At Caritas Australia we have long been in the business of supporting the grassroots development of our Pacific neighbours.
That’s why the Morrison Government’s recent announcement of a Pacific bank falls so short of the mark, failing to address the underlying systemic inequalities which precipitate poverty.
A two billion dollar infrastructure bank will target “high priority” projects including telecommunications, energy, transport and water and reflects the top-down economic approach adopted by the Chinese Government in the region.
The policy’s failure to engage in carbon emissions reductions, overlooks our national duty to address climate change as one the exacerbating factors of poverty in the Pacific.
As a former Australian High Commissioner to Samoa, I am aware that the highest policy priority presented by the Pacific’s political and Church leaders has been for Australia to demonstrate leadership in its own climate policy, particularly on national emissions and to commit a reasonable share on climate finance.
The latest announcement continues to ignore that regional priority.

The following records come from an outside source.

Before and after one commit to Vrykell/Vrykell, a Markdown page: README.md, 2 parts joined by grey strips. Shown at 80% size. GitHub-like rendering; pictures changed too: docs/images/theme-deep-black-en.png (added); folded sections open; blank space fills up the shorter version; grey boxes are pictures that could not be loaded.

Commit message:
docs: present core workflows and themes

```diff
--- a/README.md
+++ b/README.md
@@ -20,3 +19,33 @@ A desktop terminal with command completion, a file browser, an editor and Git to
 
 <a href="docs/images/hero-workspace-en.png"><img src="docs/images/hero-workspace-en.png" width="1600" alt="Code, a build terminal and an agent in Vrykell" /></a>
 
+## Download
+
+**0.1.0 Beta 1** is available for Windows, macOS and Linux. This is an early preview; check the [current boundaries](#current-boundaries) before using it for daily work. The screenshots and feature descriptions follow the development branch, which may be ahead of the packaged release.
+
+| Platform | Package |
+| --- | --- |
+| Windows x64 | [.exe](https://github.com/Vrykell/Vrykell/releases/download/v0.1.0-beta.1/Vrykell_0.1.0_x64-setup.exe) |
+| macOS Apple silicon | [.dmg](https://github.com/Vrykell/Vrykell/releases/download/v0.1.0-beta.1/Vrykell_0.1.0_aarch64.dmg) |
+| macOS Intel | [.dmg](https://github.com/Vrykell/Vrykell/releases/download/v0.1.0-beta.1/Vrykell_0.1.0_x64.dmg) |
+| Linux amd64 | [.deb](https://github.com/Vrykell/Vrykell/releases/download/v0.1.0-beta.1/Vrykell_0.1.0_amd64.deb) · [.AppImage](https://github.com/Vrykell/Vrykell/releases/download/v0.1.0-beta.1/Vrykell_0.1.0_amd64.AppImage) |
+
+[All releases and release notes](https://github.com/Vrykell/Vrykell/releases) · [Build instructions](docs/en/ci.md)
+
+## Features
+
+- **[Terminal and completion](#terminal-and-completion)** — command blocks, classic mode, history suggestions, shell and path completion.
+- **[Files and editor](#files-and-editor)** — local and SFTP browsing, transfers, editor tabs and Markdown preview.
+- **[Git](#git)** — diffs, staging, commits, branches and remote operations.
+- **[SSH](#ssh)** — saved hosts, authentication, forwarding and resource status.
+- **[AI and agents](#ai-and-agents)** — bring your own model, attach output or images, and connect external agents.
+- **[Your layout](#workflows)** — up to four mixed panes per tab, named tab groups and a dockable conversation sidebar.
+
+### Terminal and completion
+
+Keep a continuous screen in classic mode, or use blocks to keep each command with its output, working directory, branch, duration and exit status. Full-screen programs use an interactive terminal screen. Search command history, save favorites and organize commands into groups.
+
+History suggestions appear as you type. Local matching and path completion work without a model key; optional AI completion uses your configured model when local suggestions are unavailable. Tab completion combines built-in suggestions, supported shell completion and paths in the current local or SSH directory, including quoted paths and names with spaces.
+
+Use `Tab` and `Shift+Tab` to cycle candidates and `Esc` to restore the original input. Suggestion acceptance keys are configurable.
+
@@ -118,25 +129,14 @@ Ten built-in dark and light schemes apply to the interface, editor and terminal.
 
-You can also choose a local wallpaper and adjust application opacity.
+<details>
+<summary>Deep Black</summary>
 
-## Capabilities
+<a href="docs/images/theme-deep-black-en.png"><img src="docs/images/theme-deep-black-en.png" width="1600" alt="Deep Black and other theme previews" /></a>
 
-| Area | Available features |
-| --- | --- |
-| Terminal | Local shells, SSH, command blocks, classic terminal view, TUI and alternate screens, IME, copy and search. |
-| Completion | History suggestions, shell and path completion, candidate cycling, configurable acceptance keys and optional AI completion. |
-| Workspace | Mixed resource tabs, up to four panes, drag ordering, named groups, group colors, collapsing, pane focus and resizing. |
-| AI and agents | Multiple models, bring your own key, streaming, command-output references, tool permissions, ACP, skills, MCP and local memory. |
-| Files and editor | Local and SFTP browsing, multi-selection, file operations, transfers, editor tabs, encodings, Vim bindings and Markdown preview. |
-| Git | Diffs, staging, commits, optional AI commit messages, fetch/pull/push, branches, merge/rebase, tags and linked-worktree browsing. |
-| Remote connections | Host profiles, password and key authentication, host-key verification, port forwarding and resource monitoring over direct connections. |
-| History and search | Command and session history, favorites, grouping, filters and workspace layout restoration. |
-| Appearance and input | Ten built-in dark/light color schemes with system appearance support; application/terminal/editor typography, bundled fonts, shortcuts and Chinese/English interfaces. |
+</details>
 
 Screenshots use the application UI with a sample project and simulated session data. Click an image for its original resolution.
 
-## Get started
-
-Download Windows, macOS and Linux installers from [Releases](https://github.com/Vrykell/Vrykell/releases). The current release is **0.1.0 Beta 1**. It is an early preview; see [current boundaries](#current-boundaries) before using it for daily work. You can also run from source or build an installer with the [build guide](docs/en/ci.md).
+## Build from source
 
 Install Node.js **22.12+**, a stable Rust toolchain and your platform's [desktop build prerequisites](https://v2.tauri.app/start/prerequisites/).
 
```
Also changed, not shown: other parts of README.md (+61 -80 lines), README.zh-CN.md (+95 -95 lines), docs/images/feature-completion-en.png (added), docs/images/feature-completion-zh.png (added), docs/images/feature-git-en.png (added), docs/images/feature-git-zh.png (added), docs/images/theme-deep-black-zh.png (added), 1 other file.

Our Pacific partners from Kiribati to Fiji are the worst affected, while having contributed the least to global warming. They look to Australia to take real action on reducing emissions, so that the region’s future is secure.
Additionally, Mr Morrison’s banking model will intensify the cycle of debt for already vulnerable Pacific communities.
Though Prime Minister Morrison is right to point to the need for improved infrastructure in the Pacific, a real need which Australia is well placed to contribute to, there are various other ways to finance such development.
Basing Australia’s new pivot to the region on a concessional loan model which was rejected by previous Australian governments because that model was found to cause debt traps for the most vulnerable countries, is not an ideal policy approach.
Caritas Australia’s recently released “State of the Environment for Oceania 2018 Report: Waters of life, Oceans of Mercy” contains dozens of first-person accounts and stories relating to the impact of climate change on communities from Papua New Guinea and Kiribati to Tonga, Samoa and the Carteret Islands. The full report can be read here: https://www.caritas.org.au/act/our-common-home/caritas-state-of-the-environment-report
Paul O’Callaghan is CEO of Caritas Australia. His extensive leadership comes from serving on five non-for-profit boards and previously as a diplomat in South East Asia and the Pacific.